The failure to understand that bilinguals normally use their languages for different purposes, with different people and in different domains of life has been a major obstacle to obtaining a clear picture of bilinguals and has had many negative consequences: bilinguals have been described and evaluated in terms of the fluency and balance they have in their two languages; language skills in bilinguals have almost always been appraised in terms of monolingual standards; research on bilingualism has in large part been conducted in terms of the bilingual's individual and separate languages; and, finally, many bilinguals evaluate their language competencies as inadequate. Some criticize their mastery of language skills, others strive their hardest to reach monolingual norms, others hide their knowledge of their "weaker" language, and most simply do not perceive themselves as being bilingual even though they use two (or more) languages in their everyday lives.
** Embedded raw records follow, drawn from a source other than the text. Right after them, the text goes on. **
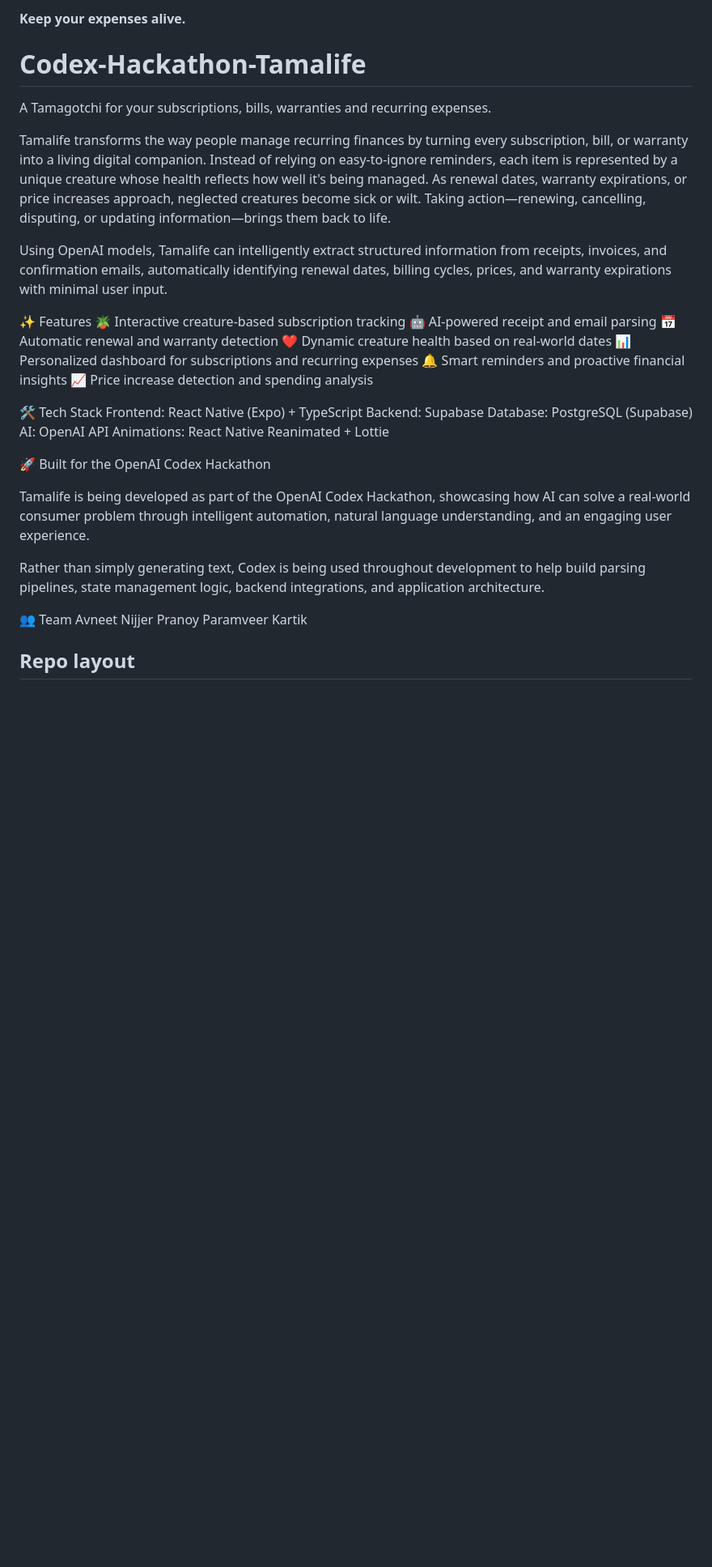
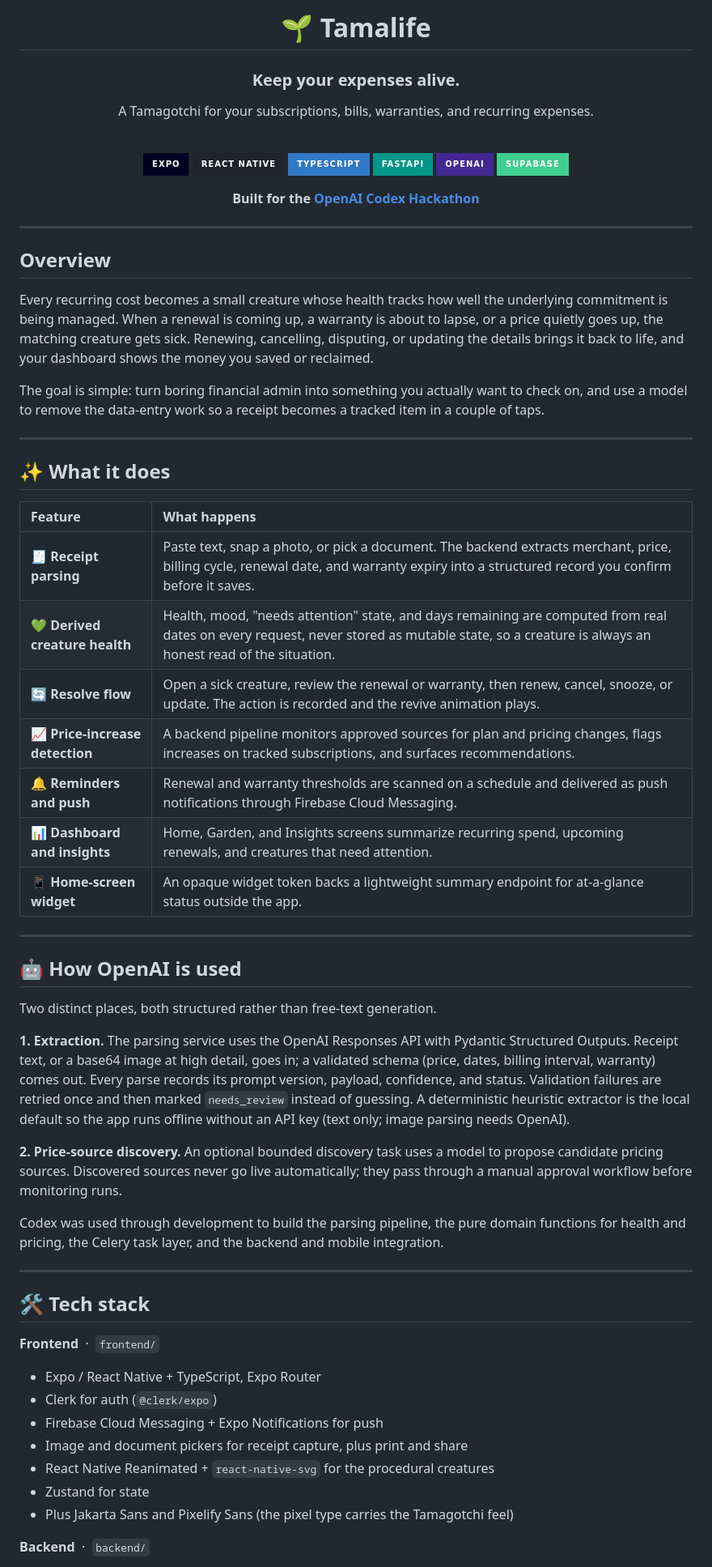
Before and after one commit to Nijjea1/Codex-Hackathon-Tamalife, a Markdown page: README.md, the part around one of its changes. Shown at 81% size. Drawn GitHub-style; badges without logos; blank space fills up the shorter version.

```diff
--- a/README.md
+++ b/README.md
@@ -2,39 +2,70 @@
 
-**Keep your expenses alive.**
+# 🌱 Tamalife
 
-# Codex-Hackathon-Tamalife
-A Tamagotchi for your subscriptions, bills, warranties and recurring expenses.
+### Keep your expenses alive.
 
-Tamalife transforms the way people manage recurring finances by turning every subscription, bill, or warranty into a living digital companion. Instead of relying on easy-to-ignore reminders, each item is represented by a unique creature whose health reflects how well it's being managed. As renewal dates, warranty expirations, or price increases approach, neglected creatures become sick or wilt. Taking action—renewing, cancelling, disputing, or updating information—brings them back to life.
+A Tamagotchi for your subscriptions, bills, warranties, and recurring expenses.
 
-Using OpenAI models, Tamalife can intelligently extract structured information from receipts, invoices, and confirmation emails, automatically identifying renewal dates, billing cycles, prices, and warranty expirations with minimal user input.
+<br/>
 
-✨ Features
-🪴 Interactive creature-based subscription tracking
-🤖 AI-powered receipt and email parsing
-📅 Automatic renewal and warranty detection
-❤️ Dynamic creature health based on real-world dates
-📊 Personalized dashboard for subscriptions and recurring expenses
-🔔 Smart reminders and proactive financial insights
-📈 Price increase detection and spending analysis
+![Expo](https://img.shields.io/badge/Expo-000020?style=for-the-badge&logo=expo&logoColor=white)
+![React Native](https://img.shields.io/badge/React_Native-20232A?style=for-the-badge&logo=react&logoColor=61DAFB)
+![TypeScript](https://img.shields.io/badge/TypeScript-3178C6?style=for-the-badge&logo=typescript&logoColor=white)
+![FastAPI](https://img.shields.io/badge/FastAPI-009688?style=for-the-badge&logo=fastapi&logoColor=white)
+![OpenAI](https://img.shields.io/badge/OpenAI-412991?style=for-the-badge&logo=openai&logoColor=white)
+![Supabase](https://img.shields.io/badge/Supabase-3FCF8E?style=for-the-badge&logo=supabase&logoColor=white)
 
-🛠️ Tech Stack
-Frontend: React Native (Expo) + TypeScript
-Backend: Supabase
-Database: PostgreSQL (Supabase)
-AI: OpenAI API
-Animations: React Native Reanimated + Lottie
+**Built for the [OpenAI Codex Hackathon](https://openai.devpost.com/)**
 
-🚀 Built for the OpenAI Codex Hackathon
+</div>
 
-Tamalife is being developed as part of the OpenAI Codex Hackathon, showcasing how AI can solve a real-world consumer problem through intelligent automation, natural language understanding, and an engaging user experience.
+---
 
-Rather than simply generating text, Codex is being used throughout development to help build parsing pipelines, state management logic, backend integrations, and application architecture.
+## Overview
 
-👥 Team
-Avneet Nijjer
-Pranoy
-Paramveer
-Kartik
+Every recurring cost becomes a small creature whose health tracks how well the underlying commitment is being managed. When a renewal is coming up, a warranty is about to lapse, or a price quietly goes up, the matching creature gets sick. Renewing, cancelling, disputing, or updating the details brings it back to life, and your dashboard shows the money you saved or reclaimed.
 
-## Repo layout
+The goal is simple: turn boring financial admin into something you actually want to check on, and use a model to remove the data-entry work so a receipt becomes a tracked item in a couple of taps.
+
+---
+
+## ✨ What it does
+
+| Feature | What happens |
+| :------ | :----------- |
+| 🧾 **Receipt parsing** | Paste text, snap a photo, or pick a document. The backend extracts merchant, price, billing cycle, renewal date, and warranty expiry into a structured record you confirm before it saves. |
+| 💚 **Derived creature health** | Health, mood, "needs attention" state, and days remaining are computed from real dates on every request, never stored as mutable state, so a creature is always an honest read of the situation. |
+| 🔄 **Resolve flow** | Open a sick creature, review the renewal or warranty, then renew, cancel, snooze, or update. The action is recorded and the revive animation plays. |
+| 📈 **Price-increase detection** | A backend pipeline monitors approved sources for plan and pricing changes, flags increases on tracked subscriptions, and surfaces recommendations. |
+| 🔔 **Reminders and push** | Renewal and warranty thresholds are scanned on a schedule and delivered as push notifications through Firebase Cloud Messaging. |
+| 📊 **Dashboard and insights** | Home, Garden, and Insights screens summarize recurring spend, upcoming renewals, and creatures that need attention. |
+| 📱 **Home-screen widget** | An opaque widget token backs a lightweight summary endpoint for at-a-glance status outside the app. |
+
+---
+
+## 🤖 How OpenAI is used
+
+Two distinct places, both structured rather than free-text generation.
+
+**1. Extraction.** The parsing service uses the OpenAI Responses API with Pydantic Structured Outputs. Receipt text, or a base64 image at high detail, goes in; a validated schema (price, dates, billing interval, warranty) comes out. Every parse records its prompt version, payload, confidence, and status. Validation failures are retried once and then marked `needs_review` instead of guessing. A deterministic heuristic extractor is the local default so the app runs offline without an API key (text only; image parsing needs OpenAI).
+
+**2. Price-source discovery.** An optional bounded discovery task uses a model to propose candidate pricing sources. Discovered sources never go live automatically; they pass through a manual approval workflow before monitoring runs.
+
+Codex was used through development to build the parsing pipeline, the pure domain functions for health and pricing, the Celery task layer, and the backend and mobile integration.
+
+---
+
+## 🛠️ Tech stack
+
+**Frontend** &nbsp;·&nbsp; `frontend/`
+
+- Expo / React Native + TypeScript, Expo Router
+- Clerk for auth (`@clerk/expo`)
+- Firebase Cloud Messaging + Expo Notifications for push
+- Image and document pickers for receipt capture, plus print and share
+- React Native Reanimated + `react-native-svg` for the procedural creatures
+- Zustand for state
+- Plus Jakarta Sans and Pixelify Sans (the pixel type carries the Tamagotchi feel)
+
+**Backend** &nbsp;·&nbsp; `backend/`
+
```
Also changed, not shown: other parts of README.md (+99 -48 lines).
Researchers are now starting to view the bilingual not so much as the sum of two (or more) complete or incomplete monolinguals but rather as a specific and fully competent speaker-hearer who has developed a communicative competence that is equal, but different in nature, to that of the monolingual. This competence makes use of one language, of the other, or of the two together (in the form of mixed speech; see below) depending on the situation, the topic, the interlocutor, etc. This in turn has led to a re-definition of the procedure used to evaluate the bilingual's competencies. Bilinguals are now being studied in terms of their total language repertoire, and the domains of use and the functions of the bilingual's various languages are being taken into account.
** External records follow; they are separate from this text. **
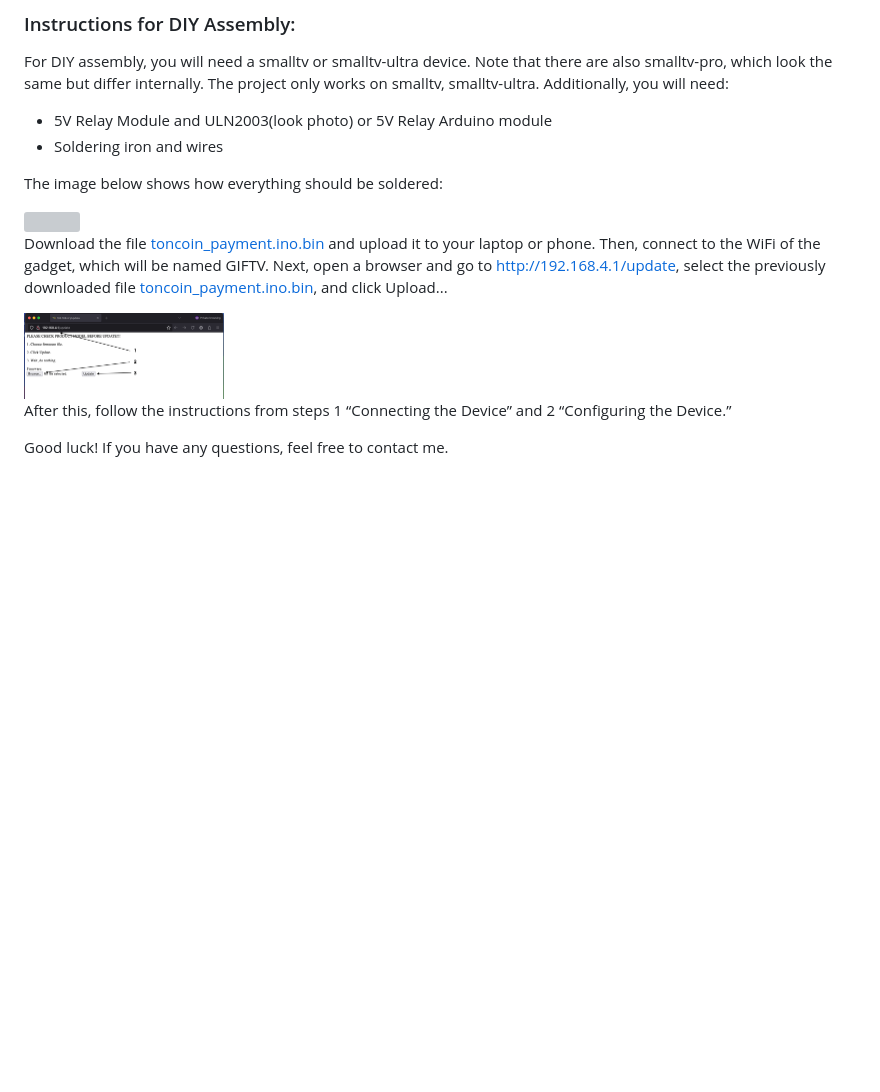
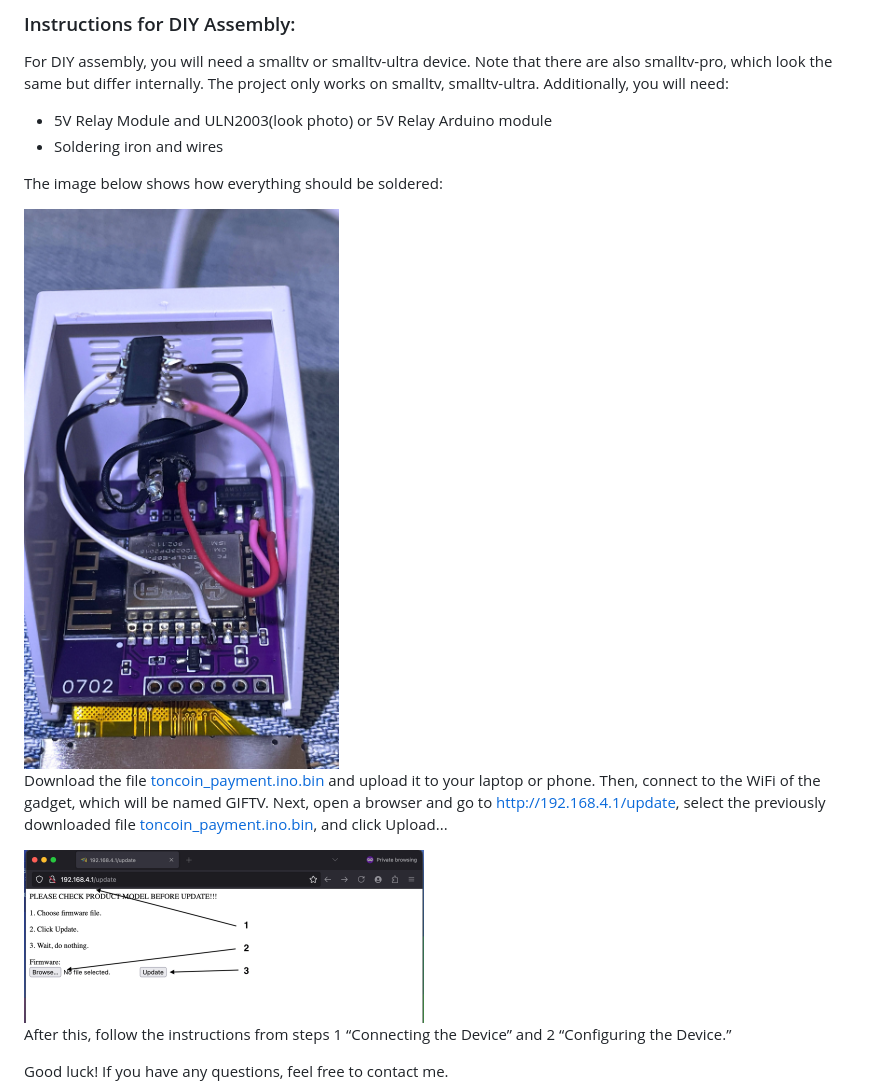
Before and after one commit to renat2985/toncoin_payment, a Markdown page: README.md, the part around the change. Rendered like a GitHub page; pictures changed too: doc/soldering.jpg (added); blank space fills up the shorter version; grey boxes are pictures that could not be loaded.

```diff
--- a/README.md
+++ b/README.md
@@ -37,11 +37,11 @@ For DIY assembly, you will need a smalltv or smalltv-ultra device. Note that the
 
 The image below shows how everything should be soldered:
 
-  <img src="https://github.com/renat2985/toncoin_payment/blob/main/doc/flash_gpio2.jpeg" width="500px">
+  <img src="https://github.com/renat2985/toncoin_payment/blob/main/doc/soldering.jpg" width="500px">
 
 Download the file [toncoin_payment.ino.bin](https://github.com/renat2985/toncoin_payment/raw/main/build/esp8266.esp8266.generic/toncoin_payment.ino.bin) and upload it to your laptop or phone. Then, connect to the WiFi of the gadget, which will be named GIFTV. Next, open a browser and go to http://192.168.4.1/update, select the previously downloaded file [toncoin_payment.ino.bin](https://github.com/renat2985/toncoin_payment/raw/main/build/esp8266.esp8266.generic/toncoin_payment.ino.bin), and click Upload...
 
-  <img src="https://github.com/renat2985/toncoin_payment/blob/main/doc/flashing.png" width="200px">
+  <img src="https://github.com/renat2985/toncoin_payment/blob/main/doc/flashing.png" width="400px">
 
 After this, follow the instructions from steps 1 “Connecting the Device” and 2 “Configuring the Device.”
 
```
Also changed, not shown: README_RU.md (+2 -2 lines).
We should note finally that as the environment changes and the needs for particular language skills also change, so will the bilingual's competence in his or her various language skills. New situations, new interlocutors, new language functions will involve new linguistic needs and will therefore change the language configuration of the person involved. Extreme cases of restructuring are language forgetting and a return to functional monolingualism, be it in the person's first, second or third language.